» PROMPT
Using the listing below, report how many lines hold the word "this", and nothing else.

» SUPPLIED MATERIAL
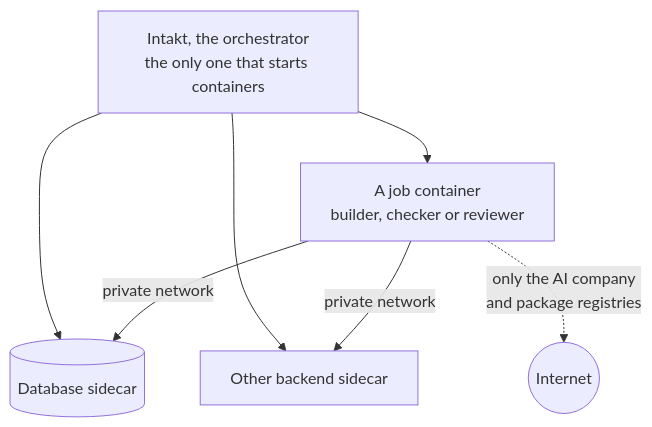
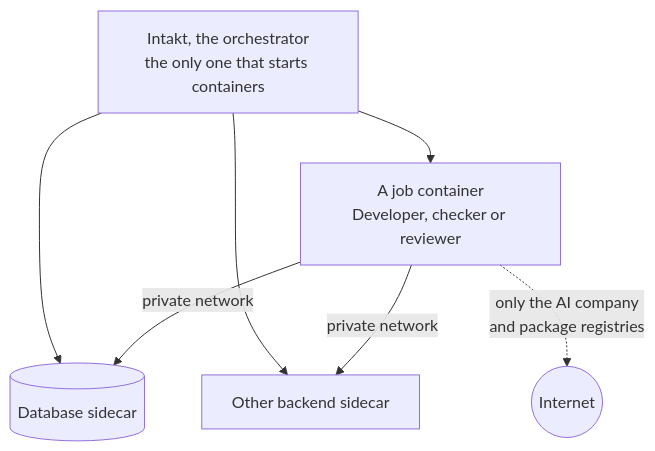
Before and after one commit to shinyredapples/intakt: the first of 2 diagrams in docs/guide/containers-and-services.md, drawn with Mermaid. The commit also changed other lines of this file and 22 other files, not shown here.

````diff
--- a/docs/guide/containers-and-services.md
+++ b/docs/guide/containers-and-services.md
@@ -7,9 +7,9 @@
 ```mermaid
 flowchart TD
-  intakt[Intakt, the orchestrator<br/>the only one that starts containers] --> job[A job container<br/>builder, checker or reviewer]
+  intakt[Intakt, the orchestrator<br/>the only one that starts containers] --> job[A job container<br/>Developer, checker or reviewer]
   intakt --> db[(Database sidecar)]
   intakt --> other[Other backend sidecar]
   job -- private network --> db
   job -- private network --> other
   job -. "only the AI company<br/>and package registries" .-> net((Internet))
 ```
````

---

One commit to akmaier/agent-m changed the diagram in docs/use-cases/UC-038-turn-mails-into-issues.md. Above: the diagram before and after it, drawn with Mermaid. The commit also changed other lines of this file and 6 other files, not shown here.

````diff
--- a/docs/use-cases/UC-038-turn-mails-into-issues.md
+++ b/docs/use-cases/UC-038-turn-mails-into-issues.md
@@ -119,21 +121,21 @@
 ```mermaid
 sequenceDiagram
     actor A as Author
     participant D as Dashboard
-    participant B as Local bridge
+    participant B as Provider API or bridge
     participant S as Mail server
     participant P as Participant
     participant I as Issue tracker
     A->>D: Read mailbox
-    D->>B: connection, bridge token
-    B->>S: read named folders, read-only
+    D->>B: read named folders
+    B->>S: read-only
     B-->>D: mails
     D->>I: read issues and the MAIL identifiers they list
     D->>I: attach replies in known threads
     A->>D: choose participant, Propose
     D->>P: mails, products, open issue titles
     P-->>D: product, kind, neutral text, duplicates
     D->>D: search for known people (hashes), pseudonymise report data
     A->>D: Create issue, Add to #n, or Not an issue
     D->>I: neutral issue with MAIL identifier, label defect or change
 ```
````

» RESULT BELOW
2